Author Rinat Kuramshin

Chaliapin Feodor Ivanovich was a Russian opera singer. Possessing a deep and expressive bass voice, he enjoyed an important international career at major opera houses and is often credited with establishing the tradition of naturalistic acting in his chosen art form.
His first role there was as Mephistopheles in Gounod's Faust, in which he was a considerable success. In 1913, Chaliapin was introduced to London and Paris by the brilliant entrepreneur Sergei Diaghilev, at which point he began giving well-received solo recitals.
Largely owing to his advocacy, Russian operas such as Mussorgsky's Boris Godunov and Khovanshchina, Glinka's Ivan Susanin, Borodin's Prince Igor and Rimsky-Korsakov's The Tsar's Bride and Sadko, became well known in the West. Cosmopolitan Paris, with its significant Russian émigré population, became his base, and ultimately, the city of his death. Chaliapin's attachment to Paris did not prevent him from pursuing an international operatic and concert career in England, the United States, and further afield. Feodor Chaliapin was a wonderful draftsman, tried his hand at painting and sculpture, wrote poetry and prose. Chaliapin became an artistic symbol of his era, the entire national culture.

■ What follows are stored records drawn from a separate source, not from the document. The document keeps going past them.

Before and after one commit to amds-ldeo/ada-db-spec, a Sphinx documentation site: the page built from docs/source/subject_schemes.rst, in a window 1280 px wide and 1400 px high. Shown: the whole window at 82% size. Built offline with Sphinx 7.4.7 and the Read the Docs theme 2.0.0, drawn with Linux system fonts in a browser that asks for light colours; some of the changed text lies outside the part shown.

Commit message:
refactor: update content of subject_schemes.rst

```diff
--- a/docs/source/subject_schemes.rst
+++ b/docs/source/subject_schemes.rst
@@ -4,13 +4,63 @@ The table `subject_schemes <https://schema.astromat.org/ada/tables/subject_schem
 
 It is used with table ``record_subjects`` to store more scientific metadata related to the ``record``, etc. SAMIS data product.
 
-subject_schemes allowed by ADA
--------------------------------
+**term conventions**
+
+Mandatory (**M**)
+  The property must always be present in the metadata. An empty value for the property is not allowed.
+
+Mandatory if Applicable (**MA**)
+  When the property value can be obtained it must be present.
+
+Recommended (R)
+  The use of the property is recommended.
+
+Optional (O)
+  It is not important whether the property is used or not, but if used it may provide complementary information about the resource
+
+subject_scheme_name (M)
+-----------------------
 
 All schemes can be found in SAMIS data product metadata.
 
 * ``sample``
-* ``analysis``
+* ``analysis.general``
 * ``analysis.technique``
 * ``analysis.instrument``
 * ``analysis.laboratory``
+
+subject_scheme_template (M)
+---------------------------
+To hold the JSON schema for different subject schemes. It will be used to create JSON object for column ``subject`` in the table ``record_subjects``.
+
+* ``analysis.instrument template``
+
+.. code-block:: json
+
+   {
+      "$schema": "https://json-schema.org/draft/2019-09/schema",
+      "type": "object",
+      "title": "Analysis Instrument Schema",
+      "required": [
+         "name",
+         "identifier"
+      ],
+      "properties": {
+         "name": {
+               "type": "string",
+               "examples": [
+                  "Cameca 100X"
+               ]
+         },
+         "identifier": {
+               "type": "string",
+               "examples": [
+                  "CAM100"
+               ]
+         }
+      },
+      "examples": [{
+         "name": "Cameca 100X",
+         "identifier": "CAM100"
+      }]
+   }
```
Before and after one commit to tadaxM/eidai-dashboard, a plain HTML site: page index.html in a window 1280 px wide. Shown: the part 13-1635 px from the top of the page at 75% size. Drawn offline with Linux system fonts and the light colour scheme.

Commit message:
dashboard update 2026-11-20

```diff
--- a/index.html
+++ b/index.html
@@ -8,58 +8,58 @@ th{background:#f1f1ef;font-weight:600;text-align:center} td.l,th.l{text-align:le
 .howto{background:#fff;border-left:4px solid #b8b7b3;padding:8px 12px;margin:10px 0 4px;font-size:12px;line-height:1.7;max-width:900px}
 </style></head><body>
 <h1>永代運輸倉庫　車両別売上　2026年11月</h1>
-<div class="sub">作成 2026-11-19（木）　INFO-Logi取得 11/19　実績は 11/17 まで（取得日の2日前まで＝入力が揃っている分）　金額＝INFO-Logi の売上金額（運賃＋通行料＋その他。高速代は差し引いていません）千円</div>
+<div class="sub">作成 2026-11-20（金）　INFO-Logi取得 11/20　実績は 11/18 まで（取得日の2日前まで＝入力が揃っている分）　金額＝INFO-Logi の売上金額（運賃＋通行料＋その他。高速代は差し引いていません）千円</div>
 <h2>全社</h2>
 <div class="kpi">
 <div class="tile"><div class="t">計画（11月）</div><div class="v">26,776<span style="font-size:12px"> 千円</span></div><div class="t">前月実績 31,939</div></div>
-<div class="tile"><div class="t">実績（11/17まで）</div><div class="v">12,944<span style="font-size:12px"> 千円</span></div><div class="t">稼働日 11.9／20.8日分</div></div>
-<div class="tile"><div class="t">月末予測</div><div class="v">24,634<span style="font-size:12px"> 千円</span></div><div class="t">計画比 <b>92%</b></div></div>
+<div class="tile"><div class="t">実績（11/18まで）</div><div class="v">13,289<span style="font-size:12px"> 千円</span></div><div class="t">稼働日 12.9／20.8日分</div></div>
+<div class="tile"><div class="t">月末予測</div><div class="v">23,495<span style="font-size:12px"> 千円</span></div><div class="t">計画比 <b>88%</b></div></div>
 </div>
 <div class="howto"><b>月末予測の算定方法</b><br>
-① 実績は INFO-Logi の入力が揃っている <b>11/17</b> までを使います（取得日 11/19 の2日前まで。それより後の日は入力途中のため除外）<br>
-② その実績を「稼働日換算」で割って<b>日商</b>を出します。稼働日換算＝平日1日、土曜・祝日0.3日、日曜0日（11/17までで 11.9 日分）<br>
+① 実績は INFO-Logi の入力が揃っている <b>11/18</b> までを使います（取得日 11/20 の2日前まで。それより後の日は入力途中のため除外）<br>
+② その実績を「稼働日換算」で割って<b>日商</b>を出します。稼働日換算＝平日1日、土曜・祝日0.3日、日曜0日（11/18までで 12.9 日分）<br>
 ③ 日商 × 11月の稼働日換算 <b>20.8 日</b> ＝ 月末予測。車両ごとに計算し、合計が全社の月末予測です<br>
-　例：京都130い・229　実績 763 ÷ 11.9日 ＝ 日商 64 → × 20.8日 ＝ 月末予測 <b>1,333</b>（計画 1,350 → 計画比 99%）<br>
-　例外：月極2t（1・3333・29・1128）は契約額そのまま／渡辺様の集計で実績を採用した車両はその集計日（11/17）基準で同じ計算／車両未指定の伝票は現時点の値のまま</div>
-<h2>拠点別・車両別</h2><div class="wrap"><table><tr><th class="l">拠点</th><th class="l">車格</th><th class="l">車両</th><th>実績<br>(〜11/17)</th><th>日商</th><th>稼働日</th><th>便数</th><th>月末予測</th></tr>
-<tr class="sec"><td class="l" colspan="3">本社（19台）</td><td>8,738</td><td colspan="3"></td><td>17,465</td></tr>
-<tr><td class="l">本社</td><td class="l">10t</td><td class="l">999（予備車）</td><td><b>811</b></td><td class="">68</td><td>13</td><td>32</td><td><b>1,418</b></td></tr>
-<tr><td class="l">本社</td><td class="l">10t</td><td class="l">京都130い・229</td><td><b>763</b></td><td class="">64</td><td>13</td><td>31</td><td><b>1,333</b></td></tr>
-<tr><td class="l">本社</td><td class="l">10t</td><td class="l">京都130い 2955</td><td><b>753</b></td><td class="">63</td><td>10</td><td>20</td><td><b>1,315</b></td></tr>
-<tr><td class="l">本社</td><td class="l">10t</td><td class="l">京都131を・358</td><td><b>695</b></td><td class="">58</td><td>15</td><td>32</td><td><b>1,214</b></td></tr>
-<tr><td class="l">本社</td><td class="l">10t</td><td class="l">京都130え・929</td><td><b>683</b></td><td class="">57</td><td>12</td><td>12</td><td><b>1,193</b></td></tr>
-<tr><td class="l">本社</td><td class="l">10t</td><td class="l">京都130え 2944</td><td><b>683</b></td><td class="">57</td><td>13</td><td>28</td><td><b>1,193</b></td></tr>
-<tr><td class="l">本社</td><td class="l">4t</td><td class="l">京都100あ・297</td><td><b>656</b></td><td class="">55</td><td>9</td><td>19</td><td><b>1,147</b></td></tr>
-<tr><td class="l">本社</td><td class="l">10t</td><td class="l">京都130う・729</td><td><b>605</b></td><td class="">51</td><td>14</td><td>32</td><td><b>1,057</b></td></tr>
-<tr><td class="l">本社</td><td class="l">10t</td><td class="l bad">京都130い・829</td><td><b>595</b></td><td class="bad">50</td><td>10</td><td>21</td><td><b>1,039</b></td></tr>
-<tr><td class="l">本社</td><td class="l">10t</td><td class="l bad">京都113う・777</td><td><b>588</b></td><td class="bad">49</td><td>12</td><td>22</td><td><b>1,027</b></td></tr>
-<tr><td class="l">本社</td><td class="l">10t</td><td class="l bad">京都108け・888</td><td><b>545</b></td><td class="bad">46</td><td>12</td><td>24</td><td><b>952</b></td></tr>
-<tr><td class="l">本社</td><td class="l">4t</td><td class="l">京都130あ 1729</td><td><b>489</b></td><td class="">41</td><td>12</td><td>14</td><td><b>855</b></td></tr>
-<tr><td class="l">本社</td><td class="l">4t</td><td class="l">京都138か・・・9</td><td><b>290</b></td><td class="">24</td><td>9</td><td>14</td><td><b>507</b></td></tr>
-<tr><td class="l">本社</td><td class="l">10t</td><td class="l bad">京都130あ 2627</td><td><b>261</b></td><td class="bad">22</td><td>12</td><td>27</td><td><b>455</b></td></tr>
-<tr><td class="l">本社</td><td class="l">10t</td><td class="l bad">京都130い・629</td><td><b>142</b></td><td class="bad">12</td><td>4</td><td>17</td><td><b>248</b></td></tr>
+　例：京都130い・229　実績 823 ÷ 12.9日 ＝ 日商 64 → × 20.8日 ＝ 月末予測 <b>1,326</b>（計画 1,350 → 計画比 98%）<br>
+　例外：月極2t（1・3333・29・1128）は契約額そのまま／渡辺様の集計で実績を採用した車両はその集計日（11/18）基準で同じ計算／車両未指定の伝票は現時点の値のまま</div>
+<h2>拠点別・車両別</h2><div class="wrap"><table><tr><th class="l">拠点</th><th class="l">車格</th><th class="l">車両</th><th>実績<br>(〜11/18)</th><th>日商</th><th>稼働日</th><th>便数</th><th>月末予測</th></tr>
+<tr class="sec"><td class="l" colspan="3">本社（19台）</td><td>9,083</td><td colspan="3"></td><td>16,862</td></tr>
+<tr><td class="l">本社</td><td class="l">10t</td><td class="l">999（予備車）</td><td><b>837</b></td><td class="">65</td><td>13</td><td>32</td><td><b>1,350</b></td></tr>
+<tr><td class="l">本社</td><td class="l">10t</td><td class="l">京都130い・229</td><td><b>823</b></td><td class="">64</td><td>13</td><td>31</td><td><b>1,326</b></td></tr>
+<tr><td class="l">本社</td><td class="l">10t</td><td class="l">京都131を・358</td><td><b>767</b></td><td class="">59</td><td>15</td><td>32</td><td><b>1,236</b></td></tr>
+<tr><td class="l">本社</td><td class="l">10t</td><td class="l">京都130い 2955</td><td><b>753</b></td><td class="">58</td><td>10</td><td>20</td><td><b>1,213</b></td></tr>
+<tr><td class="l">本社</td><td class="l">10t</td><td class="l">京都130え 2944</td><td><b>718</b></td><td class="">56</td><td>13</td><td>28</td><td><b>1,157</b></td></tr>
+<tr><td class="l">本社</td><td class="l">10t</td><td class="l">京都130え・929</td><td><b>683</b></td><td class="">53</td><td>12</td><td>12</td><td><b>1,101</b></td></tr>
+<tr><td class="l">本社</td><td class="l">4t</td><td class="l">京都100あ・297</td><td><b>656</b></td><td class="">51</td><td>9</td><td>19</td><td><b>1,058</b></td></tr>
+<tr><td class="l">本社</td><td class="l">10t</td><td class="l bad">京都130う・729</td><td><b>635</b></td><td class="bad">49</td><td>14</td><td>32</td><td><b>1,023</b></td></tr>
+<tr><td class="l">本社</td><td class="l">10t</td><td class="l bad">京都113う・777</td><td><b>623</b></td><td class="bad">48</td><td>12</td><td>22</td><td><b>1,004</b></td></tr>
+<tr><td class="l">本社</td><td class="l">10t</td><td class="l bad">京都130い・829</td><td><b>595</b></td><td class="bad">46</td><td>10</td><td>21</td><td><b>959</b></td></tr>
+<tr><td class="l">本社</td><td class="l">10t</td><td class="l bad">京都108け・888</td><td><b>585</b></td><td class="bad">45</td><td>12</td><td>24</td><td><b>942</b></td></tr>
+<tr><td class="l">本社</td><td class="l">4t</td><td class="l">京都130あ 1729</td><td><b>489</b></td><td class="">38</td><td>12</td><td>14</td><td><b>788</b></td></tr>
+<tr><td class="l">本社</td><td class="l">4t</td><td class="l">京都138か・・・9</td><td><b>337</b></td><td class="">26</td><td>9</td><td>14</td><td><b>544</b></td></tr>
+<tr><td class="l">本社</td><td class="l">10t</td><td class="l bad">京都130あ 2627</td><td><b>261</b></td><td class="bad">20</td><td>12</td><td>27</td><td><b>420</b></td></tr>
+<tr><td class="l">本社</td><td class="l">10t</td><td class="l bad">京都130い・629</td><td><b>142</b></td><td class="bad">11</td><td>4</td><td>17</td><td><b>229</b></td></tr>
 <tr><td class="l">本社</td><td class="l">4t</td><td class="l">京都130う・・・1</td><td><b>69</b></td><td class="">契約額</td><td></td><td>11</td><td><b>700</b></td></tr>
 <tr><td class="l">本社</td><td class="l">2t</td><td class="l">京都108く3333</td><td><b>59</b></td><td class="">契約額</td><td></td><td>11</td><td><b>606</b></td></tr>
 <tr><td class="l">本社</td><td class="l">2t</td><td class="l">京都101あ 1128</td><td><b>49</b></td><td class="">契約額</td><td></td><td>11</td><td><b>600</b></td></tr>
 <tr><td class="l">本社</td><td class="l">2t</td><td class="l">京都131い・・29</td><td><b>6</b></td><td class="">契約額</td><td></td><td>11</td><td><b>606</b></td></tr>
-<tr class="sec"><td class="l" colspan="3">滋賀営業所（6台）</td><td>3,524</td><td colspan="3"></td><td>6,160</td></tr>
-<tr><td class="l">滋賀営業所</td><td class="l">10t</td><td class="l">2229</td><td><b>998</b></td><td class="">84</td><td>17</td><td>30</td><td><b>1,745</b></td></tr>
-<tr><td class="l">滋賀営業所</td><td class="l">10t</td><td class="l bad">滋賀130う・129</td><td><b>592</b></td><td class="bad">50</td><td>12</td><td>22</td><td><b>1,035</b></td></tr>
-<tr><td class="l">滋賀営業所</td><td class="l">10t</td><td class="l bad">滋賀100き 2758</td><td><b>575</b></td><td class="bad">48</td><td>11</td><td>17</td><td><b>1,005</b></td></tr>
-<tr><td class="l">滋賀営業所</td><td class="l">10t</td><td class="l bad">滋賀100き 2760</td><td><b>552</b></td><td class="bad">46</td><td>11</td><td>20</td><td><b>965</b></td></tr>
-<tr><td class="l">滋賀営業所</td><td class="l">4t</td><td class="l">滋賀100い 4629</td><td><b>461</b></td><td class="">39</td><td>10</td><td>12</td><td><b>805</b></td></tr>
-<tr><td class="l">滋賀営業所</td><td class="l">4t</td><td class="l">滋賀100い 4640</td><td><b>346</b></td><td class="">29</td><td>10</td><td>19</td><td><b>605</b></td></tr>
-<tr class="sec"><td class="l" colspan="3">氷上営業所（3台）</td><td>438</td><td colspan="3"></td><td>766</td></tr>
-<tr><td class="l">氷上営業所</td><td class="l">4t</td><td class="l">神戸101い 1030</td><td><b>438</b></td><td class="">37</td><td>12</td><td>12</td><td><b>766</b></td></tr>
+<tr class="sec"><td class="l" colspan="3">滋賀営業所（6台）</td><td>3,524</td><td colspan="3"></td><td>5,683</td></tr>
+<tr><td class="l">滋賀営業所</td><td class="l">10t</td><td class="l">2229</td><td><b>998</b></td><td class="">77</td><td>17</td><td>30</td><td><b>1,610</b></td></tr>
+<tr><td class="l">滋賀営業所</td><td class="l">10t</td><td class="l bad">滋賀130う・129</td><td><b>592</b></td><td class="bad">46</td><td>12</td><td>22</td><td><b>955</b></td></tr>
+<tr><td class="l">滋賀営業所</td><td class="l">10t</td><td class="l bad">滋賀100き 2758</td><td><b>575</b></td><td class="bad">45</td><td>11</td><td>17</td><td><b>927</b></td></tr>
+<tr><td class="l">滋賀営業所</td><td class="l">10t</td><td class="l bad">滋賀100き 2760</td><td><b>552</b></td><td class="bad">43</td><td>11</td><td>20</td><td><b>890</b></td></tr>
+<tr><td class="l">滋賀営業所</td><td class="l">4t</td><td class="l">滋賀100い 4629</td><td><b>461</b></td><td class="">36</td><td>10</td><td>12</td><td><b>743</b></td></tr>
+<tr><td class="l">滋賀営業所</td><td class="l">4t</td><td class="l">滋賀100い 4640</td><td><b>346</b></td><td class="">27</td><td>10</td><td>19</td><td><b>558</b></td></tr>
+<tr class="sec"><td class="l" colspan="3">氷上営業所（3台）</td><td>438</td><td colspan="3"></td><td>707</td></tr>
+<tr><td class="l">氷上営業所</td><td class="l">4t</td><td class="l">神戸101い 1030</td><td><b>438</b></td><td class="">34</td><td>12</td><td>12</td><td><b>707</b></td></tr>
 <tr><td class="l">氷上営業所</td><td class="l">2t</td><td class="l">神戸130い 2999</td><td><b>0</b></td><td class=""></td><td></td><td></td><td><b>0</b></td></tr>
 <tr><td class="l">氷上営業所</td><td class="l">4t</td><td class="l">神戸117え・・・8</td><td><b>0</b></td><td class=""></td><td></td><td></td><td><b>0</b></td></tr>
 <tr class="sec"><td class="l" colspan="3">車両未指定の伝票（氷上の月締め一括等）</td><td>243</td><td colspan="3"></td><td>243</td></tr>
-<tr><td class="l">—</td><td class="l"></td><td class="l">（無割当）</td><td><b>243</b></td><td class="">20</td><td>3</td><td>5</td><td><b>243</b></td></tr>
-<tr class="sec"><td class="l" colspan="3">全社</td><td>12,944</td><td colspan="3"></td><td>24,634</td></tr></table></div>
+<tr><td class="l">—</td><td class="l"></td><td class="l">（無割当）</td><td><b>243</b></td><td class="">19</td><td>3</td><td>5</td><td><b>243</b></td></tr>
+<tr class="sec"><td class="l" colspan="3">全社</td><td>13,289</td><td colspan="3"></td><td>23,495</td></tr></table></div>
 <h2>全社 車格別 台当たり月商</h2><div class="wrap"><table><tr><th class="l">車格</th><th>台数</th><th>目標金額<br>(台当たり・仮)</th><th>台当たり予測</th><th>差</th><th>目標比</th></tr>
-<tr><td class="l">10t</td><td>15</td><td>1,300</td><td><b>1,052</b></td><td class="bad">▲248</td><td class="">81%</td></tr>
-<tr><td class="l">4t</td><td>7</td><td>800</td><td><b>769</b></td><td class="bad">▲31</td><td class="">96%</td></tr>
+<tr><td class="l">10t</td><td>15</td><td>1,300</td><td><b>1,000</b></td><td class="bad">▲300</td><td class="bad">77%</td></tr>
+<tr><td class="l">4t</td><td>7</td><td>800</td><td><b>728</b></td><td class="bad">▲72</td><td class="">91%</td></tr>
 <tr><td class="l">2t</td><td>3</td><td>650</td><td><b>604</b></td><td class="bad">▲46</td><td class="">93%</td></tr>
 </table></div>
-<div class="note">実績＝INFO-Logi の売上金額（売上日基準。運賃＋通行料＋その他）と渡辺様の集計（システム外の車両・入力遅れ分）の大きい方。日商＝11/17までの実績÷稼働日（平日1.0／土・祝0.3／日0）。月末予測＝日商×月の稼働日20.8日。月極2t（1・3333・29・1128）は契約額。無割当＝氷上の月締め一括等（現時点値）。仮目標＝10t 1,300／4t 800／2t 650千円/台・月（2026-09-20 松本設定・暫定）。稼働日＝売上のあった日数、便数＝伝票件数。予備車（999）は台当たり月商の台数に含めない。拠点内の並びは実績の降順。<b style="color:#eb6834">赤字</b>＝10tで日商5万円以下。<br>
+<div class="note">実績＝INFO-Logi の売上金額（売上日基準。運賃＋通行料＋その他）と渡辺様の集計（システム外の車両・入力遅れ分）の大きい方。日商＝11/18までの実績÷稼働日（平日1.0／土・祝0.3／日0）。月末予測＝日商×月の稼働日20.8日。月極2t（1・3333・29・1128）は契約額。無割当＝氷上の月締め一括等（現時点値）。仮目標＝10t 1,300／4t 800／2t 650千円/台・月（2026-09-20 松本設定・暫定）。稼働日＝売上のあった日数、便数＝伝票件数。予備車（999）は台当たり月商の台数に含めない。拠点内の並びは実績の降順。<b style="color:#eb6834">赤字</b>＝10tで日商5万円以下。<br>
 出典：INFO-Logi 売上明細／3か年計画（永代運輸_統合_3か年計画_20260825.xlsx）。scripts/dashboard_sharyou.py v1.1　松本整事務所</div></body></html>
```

Photo. F. Chaliapin

Photo. Chaliapin on the stage of the Imperial theatre. 1915

Photo. I. Repin painting F. Chaliapin. 


Photo. M. Gorky and

F. Shalyapin